But things must get better. A first but not sufficient step is to abolish peremptories while also expanding challenges to the representativeness of the jury panel and to ensure the impartiality of each juror.  There is a special need to work creatively with Indigenous communities to attempt to increase Indigenous participation on juries and to eliminate some of the hardships and reasonable suspicions that Indigenous people may have about jury service in a Canadian criminal justice system that has failed their communities.  We need to be imaginative and consider the use of volunteer jurors from Indigenous communities. 

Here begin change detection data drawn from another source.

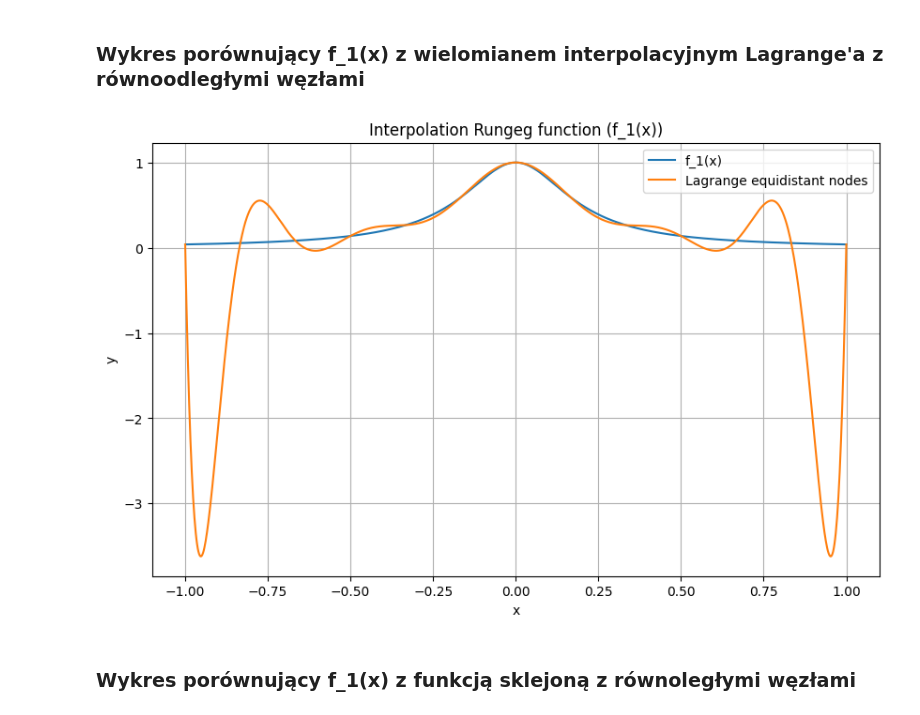
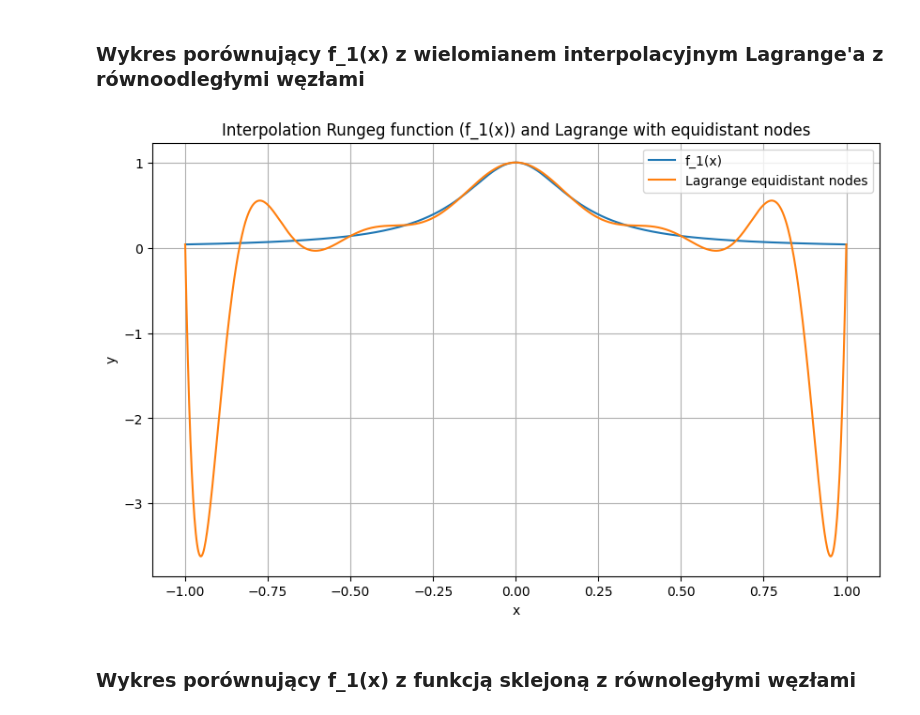
Before and after one commit to arturgesiarz/CalculationTechMethods-Course, a Jupyter notebook: lab04/ex1.ipynb, the cells around one changed output. Cells and saved outputs as stored; diff of their text form; code cells hidden in the pictures.

```diff
--- a/lab04/ex1.ipynb
+++ b/lab04/ex1.ipynb
@@ -101,15 +101,15 @@ plt.show()
 # %%
 plt.figure(figsize=(10,6))
 plt.plot(x_dense, y_dense, label='f_1(x)')
 plt.plot(x_dense, y_interpolated_equidistant, label="Lagrange equidistant nodes")
 plt.xlabel('x')
 plt.ylabel('y')
-plt.title('Interpolation Rungeg function (f_1(x))')
+plt.title('Interpolation Rungeg function (f_1(x)) and Lagrange with equidistant nodes')
 plt.legend()
 plt.grid(True)
 plt.show()
 # %% [output]
-[figure, old version]
+[figure, new version]
 # %% [markdown]
 ### Wykres porównujący f_1(x) z funkcją sklejoną z równoległymi węzłami
 # %%
```
Also changed, not shown: parts of 4 cells of this notebook, 6 other files.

All of this will be for nought, however, if Indigenous jurors are subject to discriminatory peremptories. Peremptories are an invitation to the accused and the Crown to act on unarticulated and unjustified prejudices and hunches and to attempt to achieve the jury they think is most favourable for their cause. Our justice system has failed to regulate their discriminatory use.  We can learn from the problems that US courts have had in regulating discriminatory uses of peremptory challenges.  Facially neutral reasons for discriminatory use of peremptories such as "I am excluding this person not because he or she is Indigenous but because of where they live or work or who they know" are not likely to inspire public confidence that there is no discrimination.   


A Better Way?


It is a testament to the patience, restraint and strength of Indigenous communities that their reaction to the acquittals in the Stanley and Cormier cases involving the deaths of Colten Boushie and Tina Fontaine cases have been not only peaceful, but eloquent and dignified. Instead of understandable anger and rage, the families of the young deceased and others have called for peace and reform.


We should have the humility to recognize that the Canadian criminal justice system has repeatedly failed Indigenous people both as accused and victims. In some and perhaps many cases, there may be better ways to handle criminal justice matters that do not involve juries under the Criminal Code but rather involve Indigenous laws and justice systems.


That said, the Canadian criminal justice system must not discriminate and jury selection reform is urgently needed to prevent a repeat of the discriminatory jury selection process used in the Colten Boushie/Gerald Stanley case.


The easiest fix is abolishing peremptory challenges. In addition, the grounds to challenge jury panels should be expanded to include concerns about their representativeness.  All jurors must be impartial and competent, but a number of categorical restrictions on who can serve as a juror can no longer be justified. Instead, the grounds for challenges for cause and judicial screening should be expanded and clarified to serve the public interest in having impartial and competent jurors who are selected in a fair and transparent manner.